Singleton was in his early 20s, just out of the University of Southern California’s School of Cinematic Arts, when he wrote, directed and produced Boyz N the Hood. Based on Singleton’s upbringing and shot in his old neighborhood, the low-budget production starred Cuba Gooding Jr. and Ice Cube and centered on three friends in South Central Los Angeles, where college aspirations competed with the pressures of gang life. Boyz N the Hood was a critical and commercial hit, given a 20-minute standing ovation at the Cannes Film Festival and praised as a groundbreaking extension of rap to the big screen, a realistic and compassionate take on race, class, peer pressure and family. Singleton would later call it a “rap album on film.”

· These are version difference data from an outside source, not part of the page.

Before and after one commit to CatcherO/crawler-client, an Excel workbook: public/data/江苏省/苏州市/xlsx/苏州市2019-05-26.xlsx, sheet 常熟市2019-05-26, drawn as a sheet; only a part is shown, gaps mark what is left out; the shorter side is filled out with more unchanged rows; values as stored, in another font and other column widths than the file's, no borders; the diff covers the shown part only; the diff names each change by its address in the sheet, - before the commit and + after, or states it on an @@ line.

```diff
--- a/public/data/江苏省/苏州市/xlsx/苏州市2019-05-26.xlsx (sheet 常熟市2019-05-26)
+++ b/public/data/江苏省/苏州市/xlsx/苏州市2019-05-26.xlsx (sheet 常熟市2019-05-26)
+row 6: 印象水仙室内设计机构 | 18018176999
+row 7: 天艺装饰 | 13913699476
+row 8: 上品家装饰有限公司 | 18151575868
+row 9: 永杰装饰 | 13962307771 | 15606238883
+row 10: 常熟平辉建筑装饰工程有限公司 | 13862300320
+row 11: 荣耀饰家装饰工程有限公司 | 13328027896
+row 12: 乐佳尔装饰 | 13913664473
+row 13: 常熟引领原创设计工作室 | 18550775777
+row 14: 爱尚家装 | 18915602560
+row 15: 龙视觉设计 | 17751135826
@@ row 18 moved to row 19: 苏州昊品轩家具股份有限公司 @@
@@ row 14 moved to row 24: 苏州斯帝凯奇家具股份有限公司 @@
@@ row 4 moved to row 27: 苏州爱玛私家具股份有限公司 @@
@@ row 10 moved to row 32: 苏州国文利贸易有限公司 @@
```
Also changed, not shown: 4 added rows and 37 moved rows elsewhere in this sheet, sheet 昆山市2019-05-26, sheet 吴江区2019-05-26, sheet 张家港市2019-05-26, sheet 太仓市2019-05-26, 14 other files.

For many, the 1991 release captured the explosive mood in Los Angeles in the months following the videotaped police beating of Rodney King. Boyz N the Hood also came out at a time when, thanks to the efforts to Spike Lee and others, black films were starting to get made by Hollywood after a long absence.